Reply only with how many lines in these entries hold the string "rebase".

══════

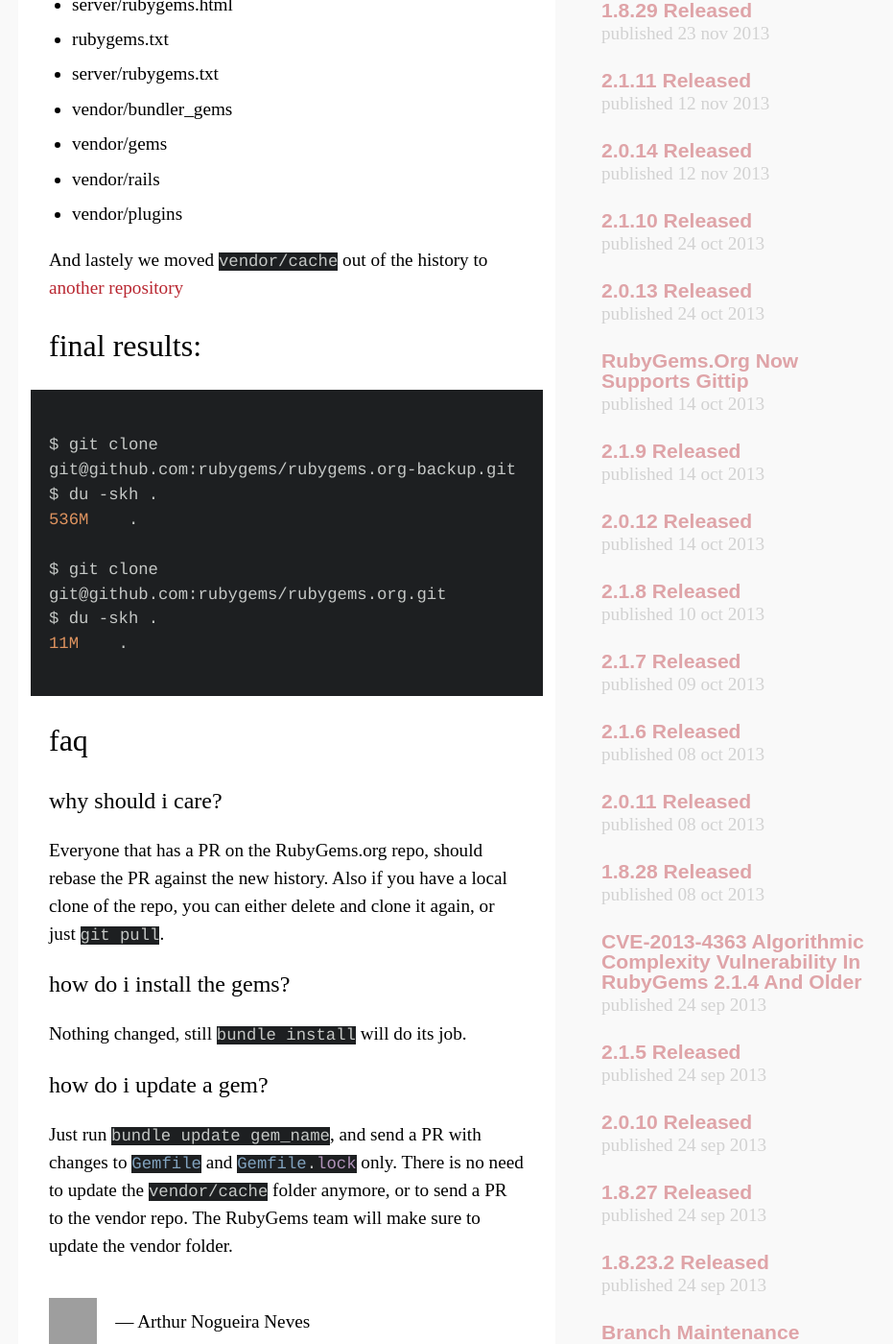
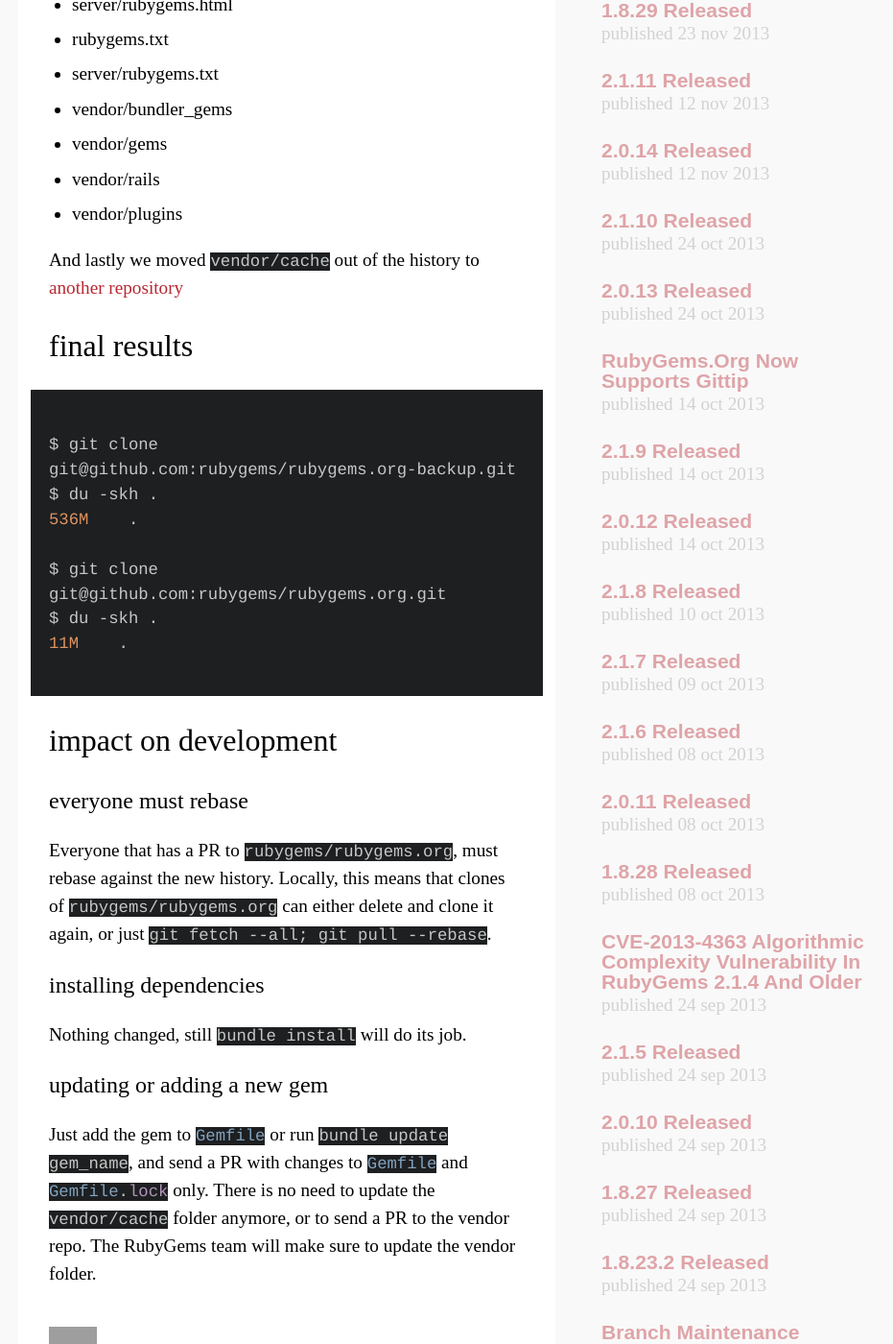
Before and after one commit to rubygems/rubygems.github.io, a Jekyll site: the page built from _posts/2015-01-30-rewriting-history.md, in a window 1280 px wide and 1400 px high, scrolled down 1529 px. Shown: the whole window at 96% size, without its empty margins (341-1272 px from the left). Built offline with Jekyll 4.4.1, drawn with Linux system fonts in a browser that asks for light colours; comment, search, counter and statistics services are not loaded; some of the changed text lies outside the part shown; grey boxes are pictures that could not be loaded.

Commit message:
Another text review, by Benjamin

```diff
--- a/_posts/2015-01-30-rewriting-history.md
+++ b/_posts/2015-01-30-rewriting-history.md
@@ -28,9 +28,9 @@
 * vendor/rails
 * vendor/plugins
 
-And lastely we moved `vendor/cache` out of the history to [another repository](https://github.com/rubygems/rubygems.org-vendor)
+And lastly we moved `vendor/cache` out of the history to [another repository](https://github.com/rubygems/rubygems.org-vendor)
 
-# Final results:
+# Final results
 <pre>
 <code class="bash">
 $ git clone git@github.com:rubygems/rubygems.org-backup.git
@@ -43,13 +43,13 @@
 </code>
 </pre>
 
-# FAQ
+# Impact on development
 
-## Why should I care?
-Everyone that has a PR on the RubyGems.org repo, should rebase the PR against the new history. Also if you have a local clone of the repo, you can either delete and clone it again, or just `git pull`.
+## Everyone must rebase
+Everyone that has a PR to `rubygems/rubygems.org`, must rebase against the new history. Locally, this means that clones of `rubygems/rubygems.org` can either delete and clone it again, or just `git fetch --all; git pull --rebase`.
 
-## How do I install the gems?
+## Installing dependencies
 Nothing changed, still `bundle install` will do its job.
 
-## How do I update a gem?
-Just run `bundle update gem_name`, and send a PR with changes to `Gemfile` and `Gemfile.lock` only. There is no need to update the `vendor/cache` folder anymore, or to send a PR to the vendor repo. The RubyGems team will make sure to update the vendor folder.
+## Updating or adding a new gem
+Just add the gem to `Gemfile` or run `bundle update gem_name`, and send a PR with changes to `Gemfile` and `Gemfile.lock` only. There is no need to update the `vendor/cache` folder anymore, or to send a PR to the vendor repo. The RubyGems team will make sure to update the vendor folder.
```
Also changed, not shown: other parts of _posts/2015-01-30-rewriting-history.md (+1 -1 lines).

══════

## Response to this task
3